It's important to note that two power supplies utilizing the same platform don't need to be identical. To say that two units on the same platform are always "exactly the same" is a mistake. Companies that ordered a power supply on a certain platform have some wiggle room - they can change the capacitors, upgrade some components or modify the entire portion of the platform. Whenever possible, this website will inform if a platform is significantly modified.
Please be careful when saying that one power supply is "only a rebranded OEM unit" just because they utilize the same platform. Different units on the same platform may have modifications for reasons above. Sure, there are many cases when a unit is indeed a straight rebrand (and they are the majority), but many units have significant differences.

Isn't knowing the OEM name enough?

Is knowing who made the car ("Ford", "Audi"...) enough to evaluate its performance? Many people who want to identify a power supply simply stop on the OEM name, like "Seasonic" or "CWT" and make their opinion on that. It's not accurate to generalize "Seasonic makes better PSUs than CWT". To further help you with visualising how it works, here's a table with two easy to understand analogies with graphics cards:
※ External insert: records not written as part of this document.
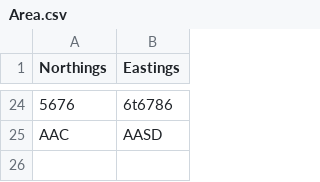
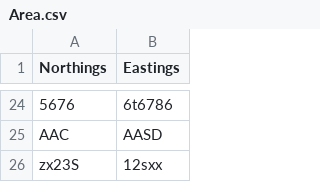
Before and after one commit to martin0244/MartinActualProject, a CSV file: Area.csv, drawn as a sheet; only a part is shown, gaps mark what is left out; the diff names each change by its address in the sheet, - before the commit and + after, or states it on an @@ line.

Commit message:
Alphanumeric added

```diff
--- a/Area.csv
+++ b/Area.csv
+row 26: zx23S | 12sxx
```
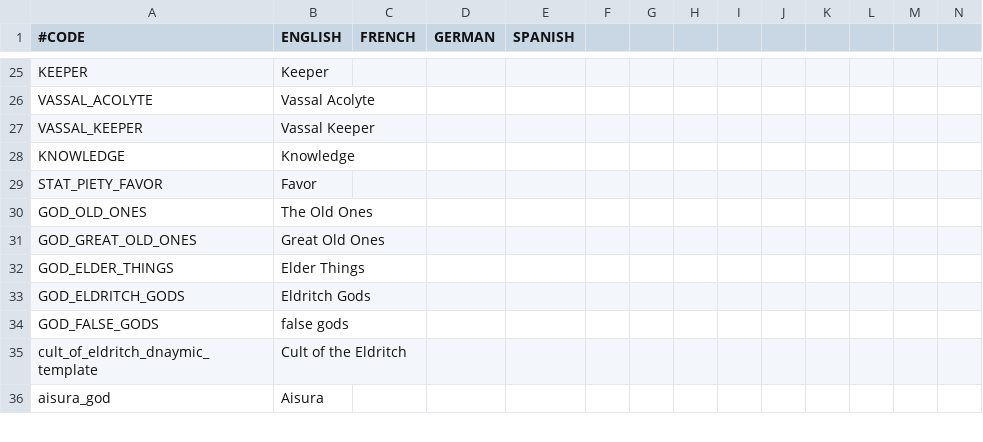
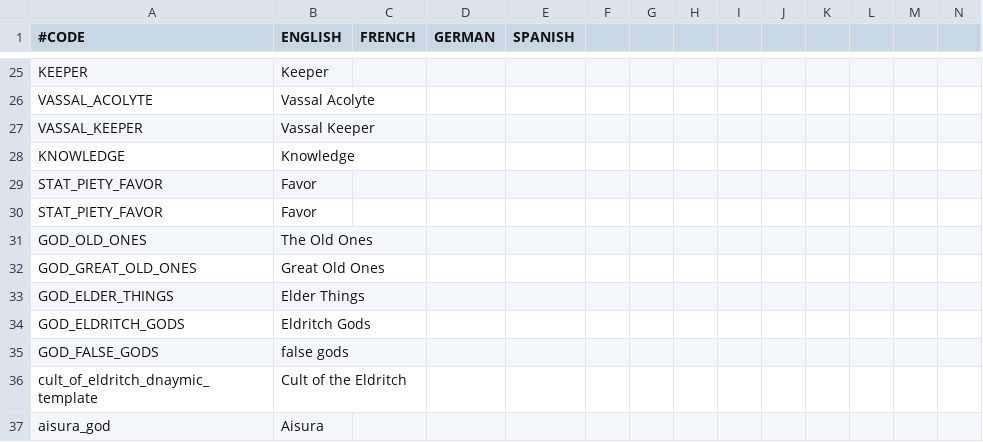
Before and after one commit to Araxiel/CK2-Cult-of-the-Eldritch-Ones, a CSV file: Cult of the Eldritch Ones/localisation/cote_main.csv, drawn as a sheet; only a part is shown, gaps mark what is left out; rows hold the shown columns only; the diff names each change by its address in the sheet, - before the commit and + after, or states it on an @@ line.

Commit message:
renames piety

```diff
--- a/Cult of the Eldritch Ones/localisation/cote_main.csv
+++ b/Cult of the Eldritch Ones/localisation/cote_main.csv
+row 30: STAT_PIETY_FAVOR | Favor
```
Also changed, not shown: 1 other file.
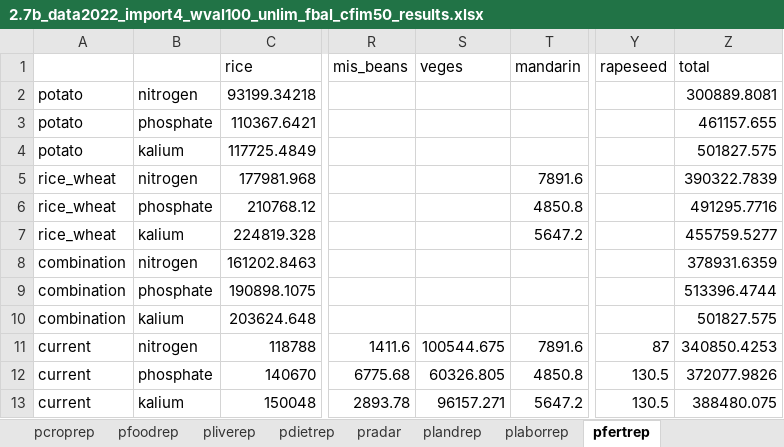
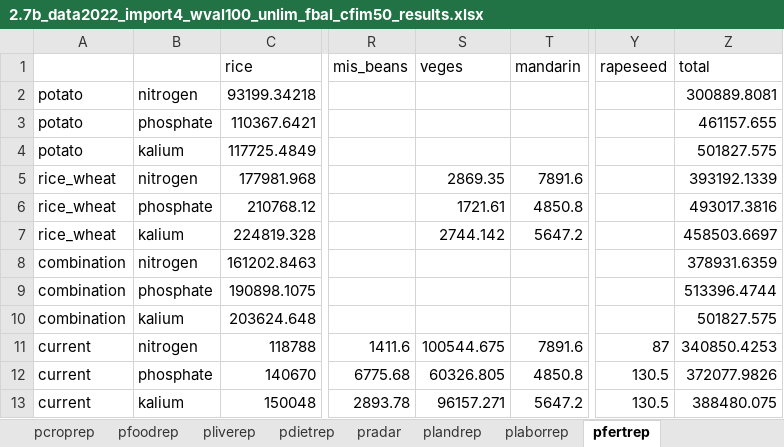
Before and after one commit to ki3yo5/MAFF2025, an Excel workbook: build2.7_260206/results/東北・北陸の冬季作付けなし/2.7b_data2022_import4_wval100_unlim_fbal_cfim50_results.xlsx, sheet pfertrep, drawn as a sheet; only a part is shown, gaps mark what is left out; values as stored, in another font and other column widths than the file's, no borders; the diff names each change by its address in the sheet, - before the commit and + after, or states it on an @@ line.

```diff
--- a/build2.7_260206/results/東北・北陸の冬季作付けなし/2.7b_data2022_import4_wval100_unlim_fbal_cfim50_results.xlsx (sheet pfertrep)
+++ b/build2.7_260206/results/東北・北陸の冬季作付けなし/2.7b_data2022_import4_wval100_unlim_fbal_cfim50_results.xlsx (sheet pfertrep)
-S5 (veges): (empty)
+S5 (veges): 2869.35
-Z5 (total): 390322.7839
+Z5 (total): 393192.1339
-S6 (veges): (empty)
+S6 (veges): 1721.61
-Z6 (total): 491295.7716
+Z6 (total): 493017.3816
-S7 (veges): (empty)
+S7 (veges): 2744.142
-Z7 (total): 455759.5277
+Z7 (total): 458503.6697
```
Also changed, not shown: sheet pdietrep, sheet pcroprep, sheet pradar, sheet plaborrep, sheet plandrep, build2.7_260206/results/東北・北陸の冬季作付けなし/2.7b_data2022_import4_wval100_unlim_fbal_cfim-10_results.xlsx, build2.7_260206/results/東北・北陸の冬季作付けなし/2.7b_data2022_import4_wval100_unlim_fbal_cfim-50_results.xlsx, 13 other files.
Graphics cardsPower suppliesAccurate?
I can choose between ASUS Radeon X5 Turbo and Palit GeForce 123. Which one is faster?I can choose between XFX Core 550 and Thermaltake Gold X 550W. Which one is better?
ASUS is a better company than Palit, so it's faster.XFX is a better company than Thermaltake, it will be better.Wrong - company names tell nothing about performance
nVidia makes faster GPUs than AMD, so choose GeForce.Seasonic (XFX OEM) makes better PSUs than CWT (Thermaltake OEM), so it's better.Wrong - manufacturer name alone doesn't tell performance
ASUS Radeon X5 Turbo uses Radeon R9 280x GPU, while Palit GeForce 123 uses GeForce 660 GPU.XFX uses Seasonic GB platform, while Thermaltake uses CWT PUQ-G.Now we can guess the performance.
Radeon R9 280x is much faster than GeForce 660. Go for Radeon.CWT PUQ-G performs lots better than Seasonic GB. Go for Thermaltake. (but read a review first)
Graphics cardsPower suppliesUseful info?
Hey! How good is the new ASUS Venus R8 graphics card?Hey, how good is Corsair HX650?
No clue... who makes the graphics chip?I don't know, check the OEM.
It's made by AMD.It's made by Seasonic.Nothing specific!
Which graphics chip did they use?Which platform did they use?
The chip from Radeon R9 280X. Cool, it's fast!The Seasonic G platform. Great, it performs very good!Performance!
Great, now go check the reviews for the ASUS!Nice, now read a review about the HX650!
I see, ASUS just added a third fan!I see, Corsair added a semi fanless mode!Custom modifications!